### DATA SHOWN ###

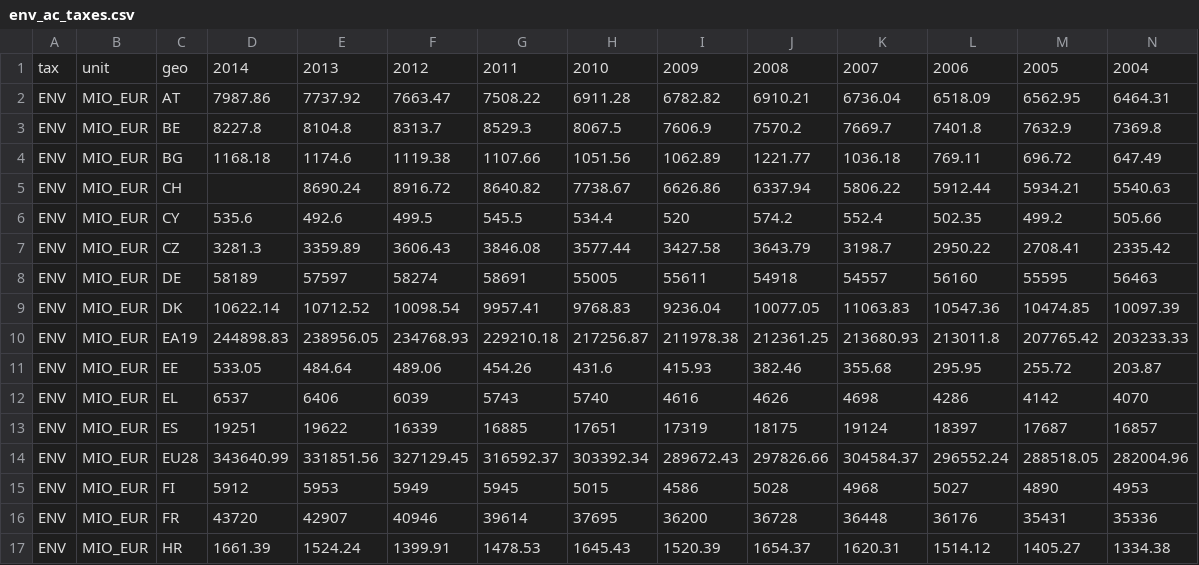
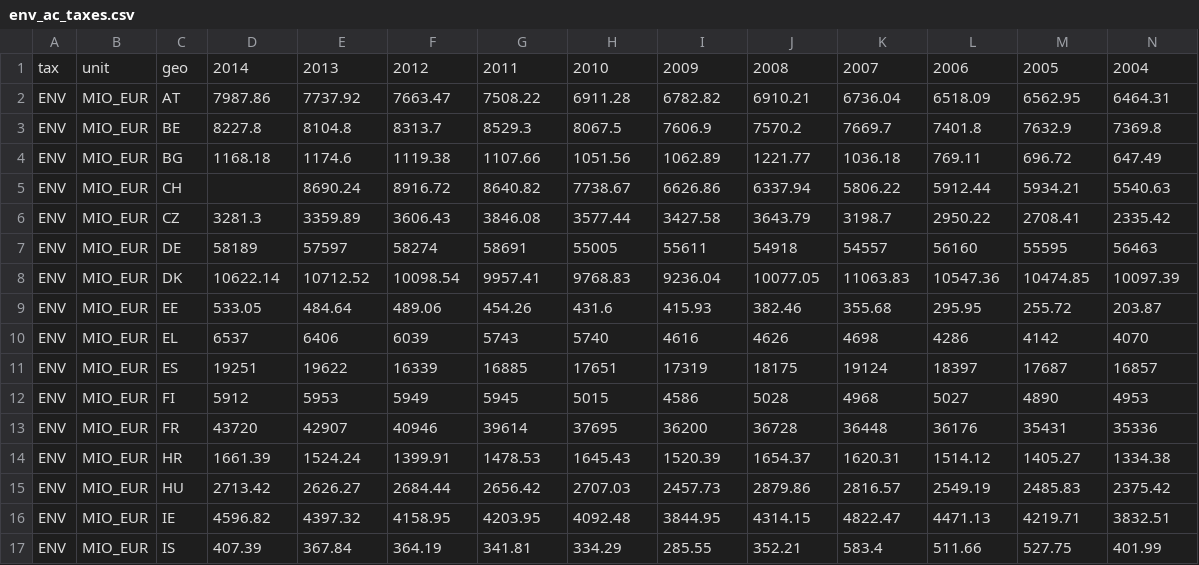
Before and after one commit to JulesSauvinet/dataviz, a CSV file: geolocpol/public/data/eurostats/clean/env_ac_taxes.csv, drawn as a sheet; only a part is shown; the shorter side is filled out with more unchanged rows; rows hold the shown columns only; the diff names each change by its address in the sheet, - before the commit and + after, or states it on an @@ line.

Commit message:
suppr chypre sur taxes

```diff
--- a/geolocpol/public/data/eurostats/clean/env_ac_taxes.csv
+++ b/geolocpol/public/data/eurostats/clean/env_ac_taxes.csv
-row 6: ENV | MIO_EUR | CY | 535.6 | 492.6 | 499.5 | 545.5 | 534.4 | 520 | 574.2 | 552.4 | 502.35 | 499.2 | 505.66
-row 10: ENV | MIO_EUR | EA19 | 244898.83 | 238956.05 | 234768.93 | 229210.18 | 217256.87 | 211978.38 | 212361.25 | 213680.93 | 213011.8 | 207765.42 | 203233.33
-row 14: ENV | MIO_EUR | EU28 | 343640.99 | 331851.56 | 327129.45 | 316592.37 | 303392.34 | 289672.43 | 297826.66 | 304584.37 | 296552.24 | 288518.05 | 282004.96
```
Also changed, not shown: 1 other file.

###

EXERCISE DIRECTIONS ->
Tally the lines in the records above that hold the word "file", and give only that number.

YOUR RESPONSE ->
2